“Article spinning” is becoming a popular method of producing web content by webmasters, Internet marketers, and others who want to own online content without having to pay much to get it.
For those who don’t know what it means, to “spin” an article means to use software or humans, or a combination of both, to reword an initial article enough that the reworded versions appear dissimilar to search engines like Google when they index a page, thereby increasing the prestige of the website that they are hosted on without getting a negative score from the search engine for copying someone else’s content.
When a person owns the copyright to the original article and reproduces different versions of it through spinning, there will usually be few issues with republishing the content. However, many would like to know what the rules are around spinning someone else’s content enough that it’s difficult for a search engine to judge the difference between the spun content and the original content. Is it copyright infringement to take the work of someone else, and use software or a human to reword it to appear different?
The answer is, yes.
Copyright laws do not only protect the original version of an article. The fact that someone may reword an article that someone else wrote does not make the reworded version legal. If a plaintiff can establish proof of access by a defendant to the allegedly infringed content, and a substantial similarity between the infringing content and the infringed content, a case of copyright infringement is made out. Proof of access is easy to establish if the infringed content was located online for public viewing, since anybody with Internet access would have the opportunity to view it. Anybody, including a judge, who reads a spun article and an original article, is likely to see that there is a substantial similarity between the two. It is therefore easy to make out a case for infringement when online content was made publicly available.
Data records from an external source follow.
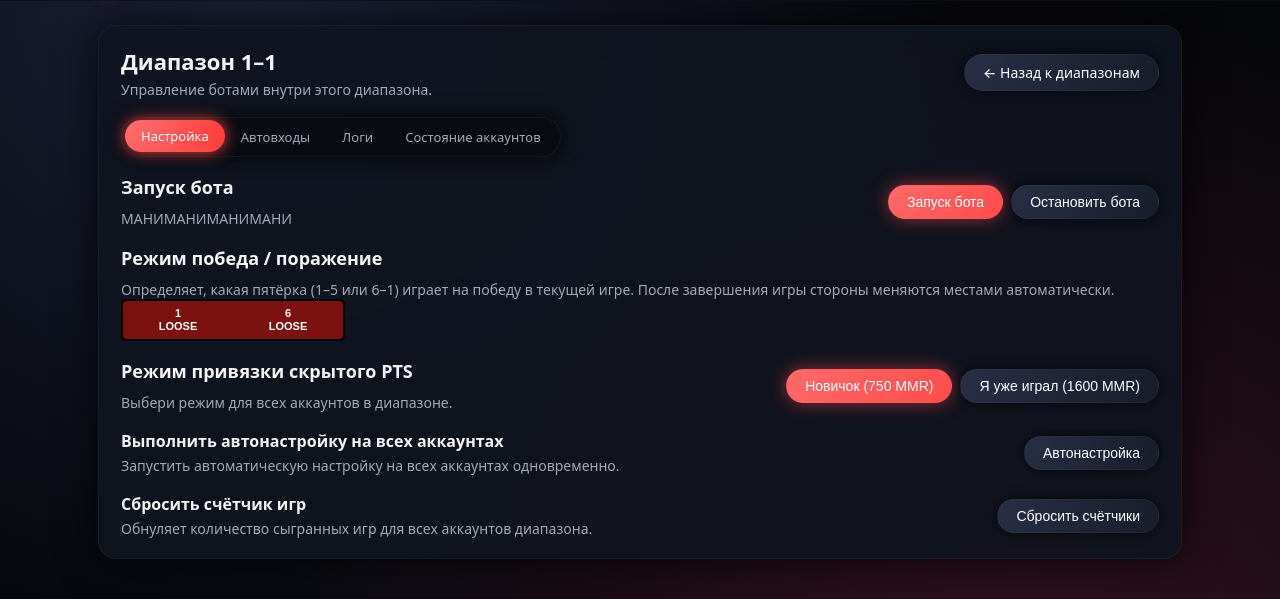
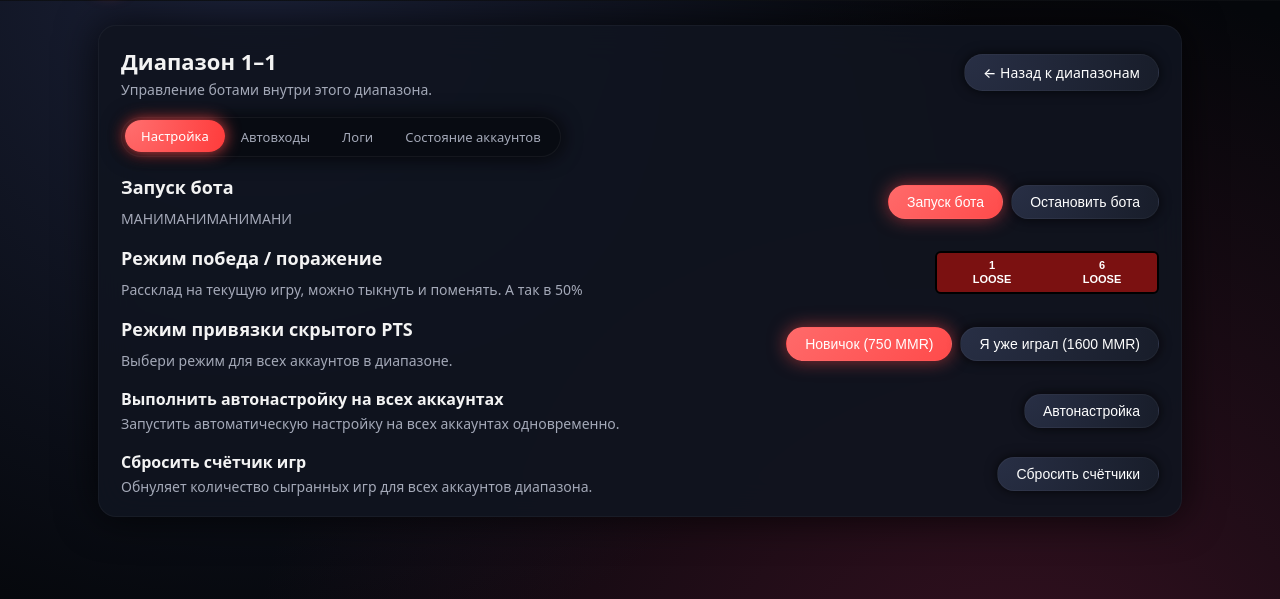
Before and after one commit to tek1xdd/serv1ok, a Flask app: page /range/1 in a window 1280 px wide. Shown: the part 42-641 px from the top of the page. Run offline with Flask 3, Linux system fonts and the light colour scheme; a user stored in the database is signed in; tables that the repository leaves empty hold one stand-in row (values such as "Sample post").

Commit message:
Add files via upload

```diff
--- a/templates/user_range.html
+++ b/templates/user_range.html
@@ -66,9 +66,7 @@
                 <div>
                     <h3>Режим победа / поражение</h3>
                     <p style="margin-top:4px; margin-bottom:0;">
-                        Определяет, какая пятёрка ({{ rng.start }}–{{ rng.start + 4 }}
-                        или {{ rng.start + 5 }}–{{ rng.end }}) играет на победу
-                        в текущей игре. После завершения игры стороны меняются местами автоматически.
+                        Рассклад на текущую игру, можно тыкнуть и поменять. А так в 50%
                     </p>
                 </div>
 
```
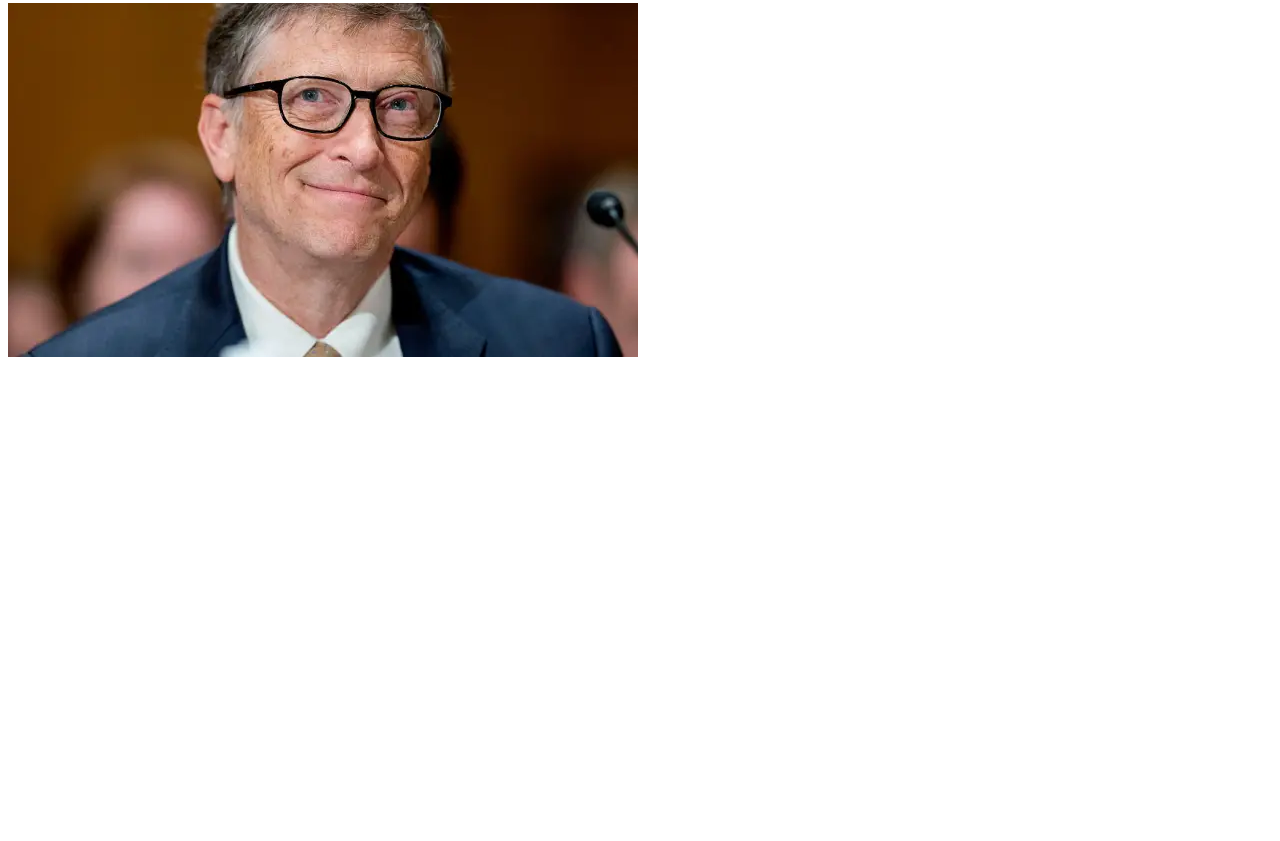
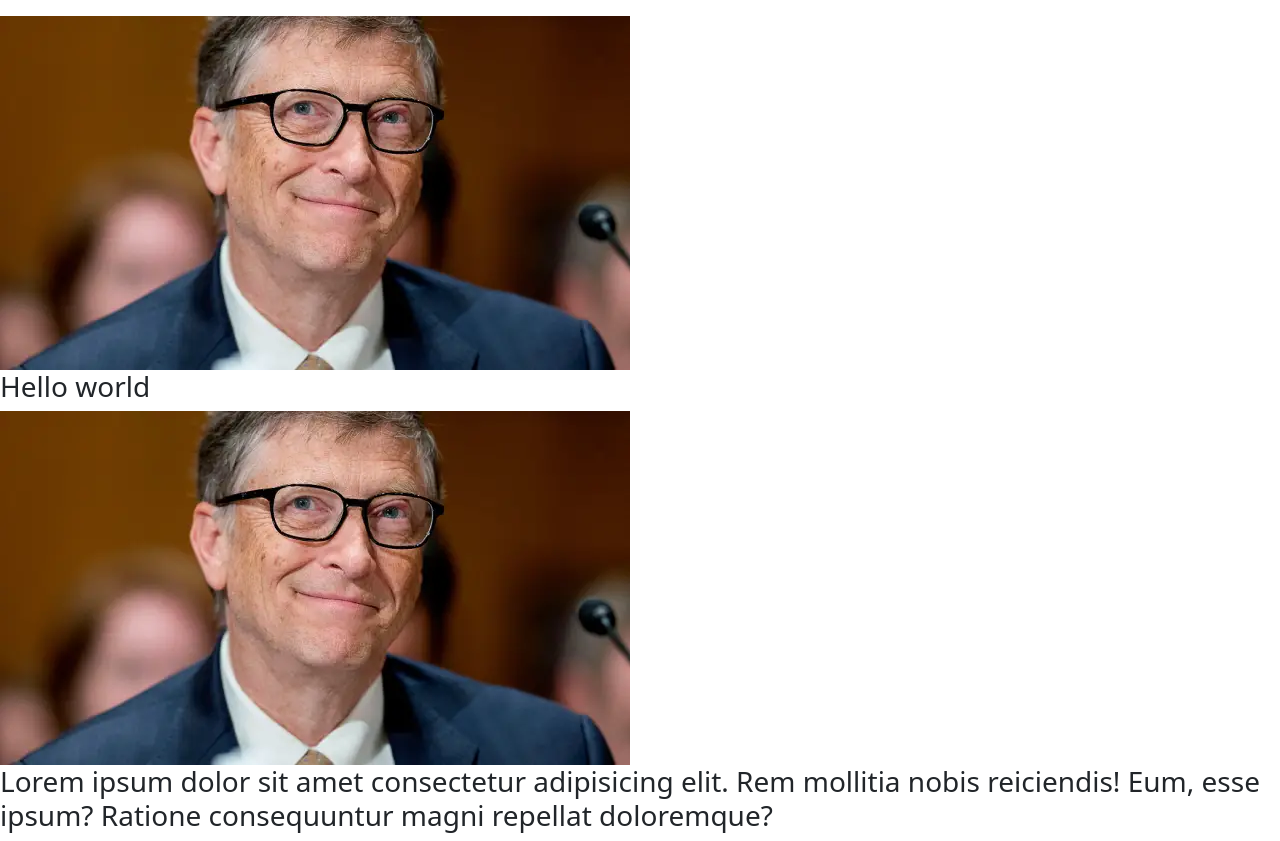
Before and after one commit to mnadimum/Push_project, a plain HTML site: page index.html in a window 1280 px wide. Shown: the part 205-1046 px from the top of the page. Before the commit the page ends 800 px from the top, so only its background shows below. Drawn offline with nearby package versions, Linux system fonts and the light colour scheme.

Commit message:
check how it works

```diff
--- a/index.html
+++ b/index.html
@@ -5,6 +5,7 @@
     <meta name="viewport" content="width=device-width, initial-scale=1.0">
     <title>Git Hub Demo Project</title>
     <link rel="stylesheet" href="style.css">
+    <link rel="stylesheet" href="https://cdn.jsdelivr.net/npm/bootstrap@5.3.2/dist/css/bootstrap.min.css" integrity="sha384-T3c6CoIi6uLrA9TneNEoa7RxnatzjcDSCmG1MXxSR1GAsXEV/Dwwykc2MPK8M2HN" crossorigin="anonymous">
 </head>
 <body>
     <h2>Git Hub Demo project</h2>
@@ -14,6 +15,12 @@
         <p>Lorem ipsum dolor sit amet consectetur adipisicing elit. Nobis deserunt quas alias exercitationem laudantium autem, adipisci soluta architecto aut error.</p>
         <img class="img-fluid" src="./105322791-1531301768595gettyimages-467620670.webp" alt="">
     </section>
+    <section class="banner">
+        <h3>Hello world</h3>
+        <img src="./105322791-1531301768595gettyimages-467620670.webp" alt="">
+        <h3>Lorem ipsum dolor sit amet consectetur adipisicing elit. Rem mollitia nobis reiciendis! Eum, esse ipsum? Ratione consequuntur magni repellat doloremque?</h3>
+
+    </section>
 
 </body>
 </html>
--- a/style.css
+++ b/style.css
@@ -11,3 +11,10 @@ h2{
     border-color: blueviolet;
 
 }
+.banner img{
+    background-repeat: no-repeat;
+    background: url(./105322791-1531301768595gettyimages-467620670.webp);
+    image-resolution: 500;
+
+
+}
```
But what if the infringed content is not publicly available? In the case Testa v. Janssen (1980), the plaintiffs owned the rights to the song, “Kept on Singing,” and the defendants made a song called “Keep on Singing.” The plaintiffs alleged that the defendants had copied their song, even though the two songs were not identical and there was no proof of access. The Court ruled against the defendants’ motion for summary judgment and permitted the case to proceed on the grounds that if the infringing content is “strikingly similar,” that in and of itself can constitute proof of access by the defendants of the infringed content. Since there was evidence before the Court from experts about the content being strikingly similar, there was a prima facie case and it was permitted to proceed.
Although it concerned music, the Testa decision can be applied to Internet content. If someone believes their non-publically available content was infringed, but cannot prove access by the infringer to that content, the Testa case establishes that a striking similarity of the infringing content to the infringed content is sufficient to proceed with the case. This might be applicable in cases where, for example, an eBook or the code of some software has been copied, but the owner cannot prove access by the defendant of the material. If the eBook or software which is a copy is strikingly similar to the original, it is quite possible to pursue a copyright infringement case, notwithstanding the lack of proof of access.
Proving the similarities may prove costly, however. Expert witnesses would usually need to be hired to testify as to the level of similarity between the defendant’s content and your own. Therefore, if possible, it is best to establish that the defendant actually did access the infringed content, while using the level of similarity to establish a substantial similarity rather than a striking one.
This article was only a brief summary of the law on copyright infringement as it relates to article spinning. For professional advice, contact a qualified copyright lawyer.